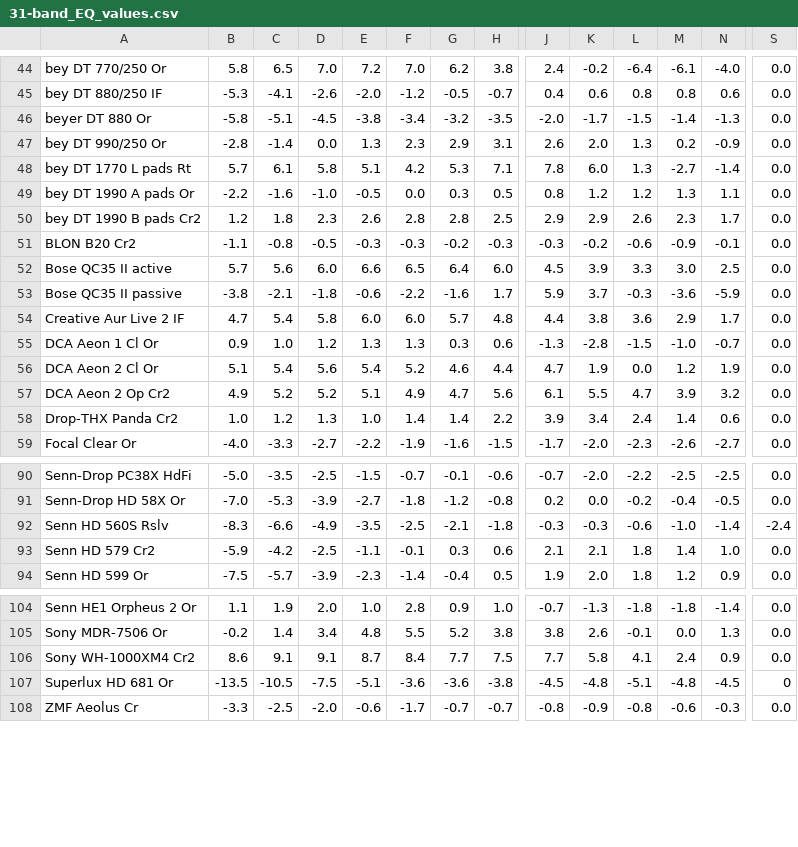
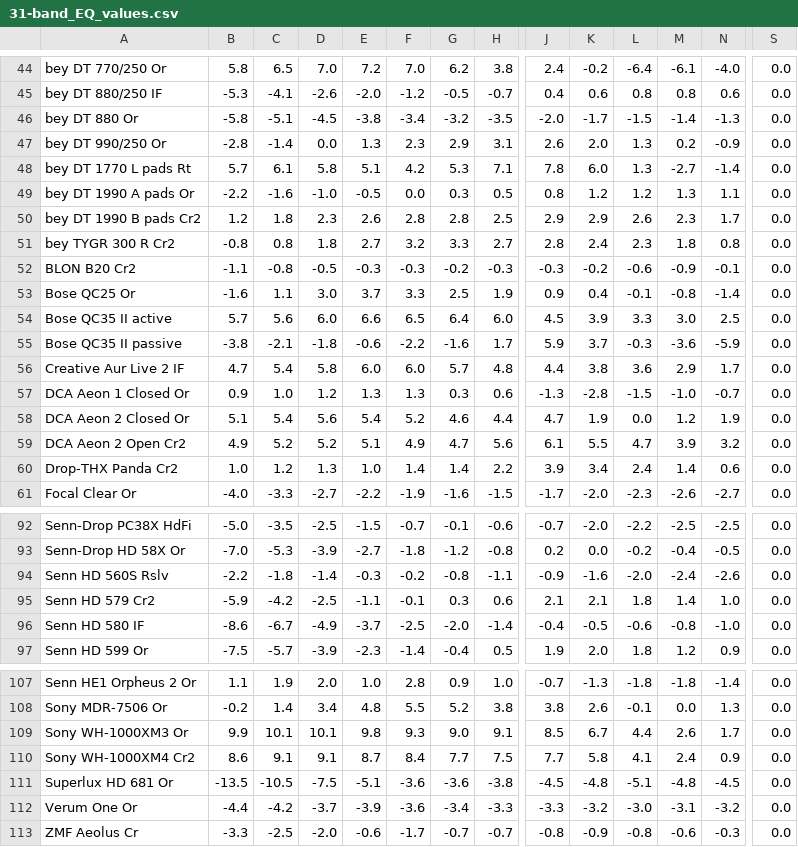
Before and after one commit to gnu-user/daystarvisions, a CSV file: Music/31-band_EQ_values.csv, drawn as a sheet; only a part is shown, gaps mark what is left out; addresses are those after the commit; rows hold the shown columns only; the diff covers the shown part only; the diff names each change by its address in the sheet, - before the commit and + after, or states it on an @@ line.

Commit message:
31-band EQ values tables new data added

```diff
--- a/Music/31-band_EQ_values.csv
+++ b/Music/31-band_EQ_values.csv
-A46: beyer DT 880 Or
+A46: bey DT 880 Or
+row 51: bey TYGR 300 R Cr2 | -0.8 | 0.8 | 1.8 | 2.7 | 3.2 | 3.3 | 2.7 | 2.8 | 2.4 | 2.3 | 1.8 | 0.8 | 0.0
+row 53: Bose QC25 Or | -1.6 | 1.1 | 3.0 | 3.7 | 3.3 | 2.5 | 1.9 | 0.9 | 0.4 | -0.1 | -0.8 | -1.4 | 0.0
-A57: DCA Aeon 1 Cl Or
+A57: DCA Aeon 1 Closed Or
-A58: DCA Aeon 2 Cl Or
+A58: DCA Aeon 2 Closed Or
-A59: DCA Aeon 2 Op Cr2
+A59: DCA Aeon 2 Open Cr2
-B94: -8.3
+B94: -2.2
-C94: -6.6
+C94: -1.8
-D94: -4.9
+D94: -1.4
-E94: -3.5
+E94: -0.3
-F94: -2.5
+F94: -0.2
-G94: -2.1
+G94: -0.8
-H94: -1.8
+H94: -1.1
-J94: -0.3
+J94: -0.9
-K94: -0.3
+K94: -1.6
-L94: -0.6
+L94: -2.0
-M94: -1.0
+M94: -2.4
-N94: -1.4
+N94: -2.6
-S94: -2.4
+S94: 0.0
+row 96: Senn HD 580 IF | -8.6 | -6.7 | -4.9 | -3.7 | -2.5 | -2.0 | -1.4 | -0.4 | -0.5 | -0.6 | -0.8 | -1.0 | 0.0
+row 109: Sony WH-1000XM3 Or | 9.9 | 10.1 | 10.1 | 9.8 | 9.3 | 9.0 | 9.1 | 8.5 | 6.7 | 4.4 | 2.6 | 1.7 | 0.0
-S111: 0
+S111: 0.0
+row 112: Verum One Or | -4.4 | -4.2 | -3.7 | -3.9 | -3.6 | -3.4 | -3.3 | -3.3 | -3.2 | -3.0 | -3.1 | -3.2 | 0.0
```
Also changed, not shown: 17 edited cells elsewhere in this file, 1 other file.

--------

_Problem description_.
I need the entries printed exactly, with each picture left out.

_Output_.
Before and after one commit to gnu-user/daystarvisions, a CSV file: Music/31-band_EQ_values.csv, drawn as a sheet; only a part is shown, gaps mark what is left out; addresses are those after the commit; rows hold the shown columns only; the diff covers the shown part only; the diff names each change by its address in the sheet, - before the commit and + after, or states it on an @@ line.

Commit message:
31-band EQ values tables new data added

```diff
--- a/Music/31-band_EQ_values.csv
+++ b/Music/31-band_EQ_values.csv
-A46: beyer DT 880 Or
+A46: bey DT 880 Or
+row 51: bey TYGR 300 R Cr2 | -0.8 | 0.8 | 1.8 | 2.7 | 3.2 | 3.3 | 2.7 | 2.8 | 2.4 | 2.3 | 1.8 | 0.8 | 0.0
+row 53: Bose QC25 Or | -1.6 | 1.1 | 3.0 | 3.7 | 3.3 | 2.5 | 1.9 | 0.9 | 0.4 | -0.1 | -0.8 | -1.4 | 0.0
-A57: DCA Aeon 1 Cl Or
+A57: DCA Aeon 1 Closed Or
-A58: DCA Aeon 2 Cl Or
+A58: DCA Aeon 2 Closed Or
-A59: DCA Aeon 2 Op Cr2
+A59: DCA Aeon 2 Open Cr2
-B94: -8.3
+B94: -2.2
-C94: -6.6
+C94: -1.8
-D94: -4.9
+D94: -1.4
-E94: -3.5
+E94: -0.3
-F94: -2.5
+F94: -0.2
-G94: -2.1
+G94: -0.8
-H94: -1.8
+H94: -1.1
-J94: -0.3
+J94: -0.9
-K94: -0.3
+K94: -1.6
-L94: -0.6
+L94: -2.0
-M94: -1.0
+M94: -2.4
-N94: -1.4
+N94: -2.6
-S94: -2.4
+S94: 0.0
+row 96: Senn HD 580 IF | -8.6 | -6.7 | -4.9 | -3.7 | -2.5 | -2.0 | -1.4 | -0.4 | -0.5 | -0.6 | -0.8 | -1.0 | 0.0
+row 109: Sony WH-1000XM3 Or | 9.9 | 10.1 | 10.1 | 9.8 | 9.3 | 9.0 | 9.1 | 8.5 | 6.7 | 4.4 | 2.6 | 1.7 | 0.0
-S111: 0
+S111: 0.0
+row 112: Verum One Or | -4.4 | -4.2 | -3.7 | -3.9 | -3.6 | -3.4 | -3.3 | -3.3 | -3.2 | -3.0 | -3.1 | -3.2 | 0.0
```
Also changed, not shown: 17 edited cells elsewhere in this file, 1 other file.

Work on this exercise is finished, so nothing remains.